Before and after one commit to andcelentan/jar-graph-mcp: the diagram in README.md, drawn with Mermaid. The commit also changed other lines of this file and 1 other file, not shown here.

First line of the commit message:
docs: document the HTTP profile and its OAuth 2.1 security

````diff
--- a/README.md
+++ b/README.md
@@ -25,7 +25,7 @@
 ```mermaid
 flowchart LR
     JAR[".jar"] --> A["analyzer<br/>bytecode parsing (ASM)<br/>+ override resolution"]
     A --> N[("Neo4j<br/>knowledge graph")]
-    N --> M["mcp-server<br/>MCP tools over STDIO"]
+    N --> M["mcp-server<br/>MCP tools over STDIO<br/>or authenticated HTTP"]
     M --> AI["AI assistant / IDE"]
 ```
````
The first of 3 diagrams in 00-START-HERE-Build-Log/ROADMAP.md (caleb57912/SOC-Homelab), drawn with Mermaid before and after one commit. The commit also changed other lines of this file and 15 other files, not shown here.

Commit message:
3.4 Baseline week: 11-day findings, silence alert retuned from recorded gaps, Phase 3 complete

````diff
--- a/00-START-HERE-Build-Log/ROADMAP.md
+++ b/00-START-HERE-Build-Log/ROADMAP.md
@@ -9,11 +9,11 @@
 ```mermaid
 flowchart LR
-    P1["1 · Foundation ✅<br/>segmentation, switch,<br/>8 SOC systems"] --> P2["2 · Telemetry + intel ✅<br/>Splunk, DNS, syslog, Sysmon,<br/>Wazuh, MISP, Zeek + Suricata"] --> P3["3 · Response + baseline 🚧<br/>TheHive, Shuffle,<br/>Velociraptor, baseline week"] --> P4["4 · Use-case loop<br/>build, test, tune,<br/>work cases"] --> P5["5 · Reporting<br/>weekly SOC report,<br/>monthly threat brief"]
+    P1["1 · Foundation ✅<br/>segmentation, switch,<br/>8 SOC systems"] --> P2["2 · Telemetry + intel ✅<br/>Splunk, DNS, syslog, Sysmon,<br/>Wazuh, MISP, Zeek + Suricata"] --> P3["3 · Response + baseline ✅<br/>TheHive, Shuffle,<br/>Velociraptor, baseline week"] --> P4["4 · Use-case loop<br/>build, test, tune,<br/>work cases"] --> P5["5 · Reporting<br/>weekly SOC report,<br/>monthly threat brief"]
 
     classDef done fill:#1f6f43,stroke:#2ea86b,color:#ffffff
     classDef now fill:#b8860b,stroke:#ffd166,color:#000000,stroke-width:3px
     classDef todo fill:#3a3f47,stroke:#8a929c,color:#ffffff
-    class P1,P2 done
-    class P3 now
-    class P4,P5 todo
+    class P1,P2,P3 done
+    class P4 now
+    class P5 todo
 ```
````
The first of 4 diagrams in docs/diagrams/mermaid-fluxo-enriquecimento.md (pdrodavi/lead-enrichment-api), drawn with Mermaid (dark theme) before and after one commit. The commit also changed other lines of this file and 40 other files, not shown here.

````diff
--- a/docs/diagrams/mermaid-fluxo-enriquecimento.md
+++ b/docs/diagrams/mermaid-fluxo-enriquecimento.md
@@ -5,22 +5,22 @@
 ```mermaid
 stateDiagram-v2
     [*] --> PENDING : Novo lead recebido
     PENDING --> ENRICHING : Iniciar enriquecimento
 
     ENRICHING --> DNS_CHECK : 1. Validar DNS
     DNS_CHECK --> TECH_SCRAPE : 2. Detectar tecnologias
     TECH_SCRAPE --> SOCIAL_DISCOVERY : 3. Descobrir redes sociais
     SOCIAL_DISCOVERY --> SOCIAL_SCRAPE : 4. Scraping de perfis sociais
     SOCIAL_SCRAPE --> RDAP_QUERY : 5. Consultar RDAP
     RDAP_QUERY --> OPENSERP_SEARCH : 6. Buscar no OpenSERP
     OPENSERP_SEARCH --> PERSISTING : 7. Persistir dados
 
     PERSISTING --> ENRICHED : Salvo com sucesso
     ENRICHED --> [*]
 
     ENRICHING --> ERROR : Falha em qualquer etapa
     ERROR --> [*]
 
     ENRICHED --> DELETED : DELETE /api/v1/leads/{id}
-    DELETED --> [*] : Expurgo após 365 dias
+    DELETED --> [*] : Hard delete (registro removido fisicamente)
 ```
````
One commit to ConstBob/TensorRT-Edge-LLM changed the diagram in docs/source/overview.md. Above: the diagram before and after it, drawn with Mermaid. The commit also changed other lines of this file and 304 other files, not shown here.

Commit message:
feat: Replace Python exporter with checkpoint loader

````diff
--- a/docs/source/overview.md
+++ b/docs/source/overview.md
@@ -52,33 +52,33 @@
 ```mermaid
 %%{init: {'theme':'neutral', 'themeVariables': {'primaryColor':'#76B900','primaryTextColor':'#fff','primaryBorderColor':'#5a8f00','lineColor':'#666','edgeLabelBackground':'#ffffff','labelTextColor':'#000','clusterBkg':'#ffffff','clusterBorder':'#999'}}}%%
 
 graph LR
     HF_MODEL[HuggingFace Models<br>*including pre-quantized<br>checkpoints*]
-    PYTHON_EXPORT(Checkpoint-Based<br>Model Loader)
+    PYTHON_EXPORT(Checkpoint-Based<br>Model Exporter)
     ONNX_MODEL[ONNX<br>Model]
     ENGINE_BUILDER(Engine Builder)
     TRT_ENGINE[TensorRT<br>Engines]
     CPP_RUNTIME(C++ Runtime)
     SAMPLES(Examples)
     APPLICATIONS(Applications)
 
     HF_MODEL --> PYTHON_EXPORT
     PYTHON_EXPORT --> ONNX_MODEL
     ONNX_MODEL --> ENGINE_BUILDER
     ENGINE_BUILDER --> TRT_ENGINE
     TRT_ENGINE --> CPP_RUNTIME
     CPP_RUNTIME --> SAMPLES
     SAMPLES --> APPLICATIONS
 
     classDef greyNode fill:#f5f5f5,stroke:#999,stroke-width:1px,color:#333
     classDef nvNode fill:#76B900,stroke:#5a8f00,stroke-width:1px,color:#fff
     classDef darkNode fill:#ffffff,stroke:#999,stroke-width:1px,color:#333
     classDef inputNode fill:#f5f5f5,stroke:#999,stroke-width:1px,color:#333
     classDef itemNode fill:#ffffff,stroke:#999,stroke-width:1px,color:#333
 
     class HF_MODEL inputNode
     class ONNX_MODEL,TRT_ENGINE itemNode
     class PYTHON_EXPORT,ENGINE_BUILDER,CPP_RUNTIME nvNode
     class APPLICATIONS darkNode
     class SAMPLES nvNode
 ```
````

# Work to be completed:
Respond with only the number of lines in the records that include the word "done".

# Output below:
3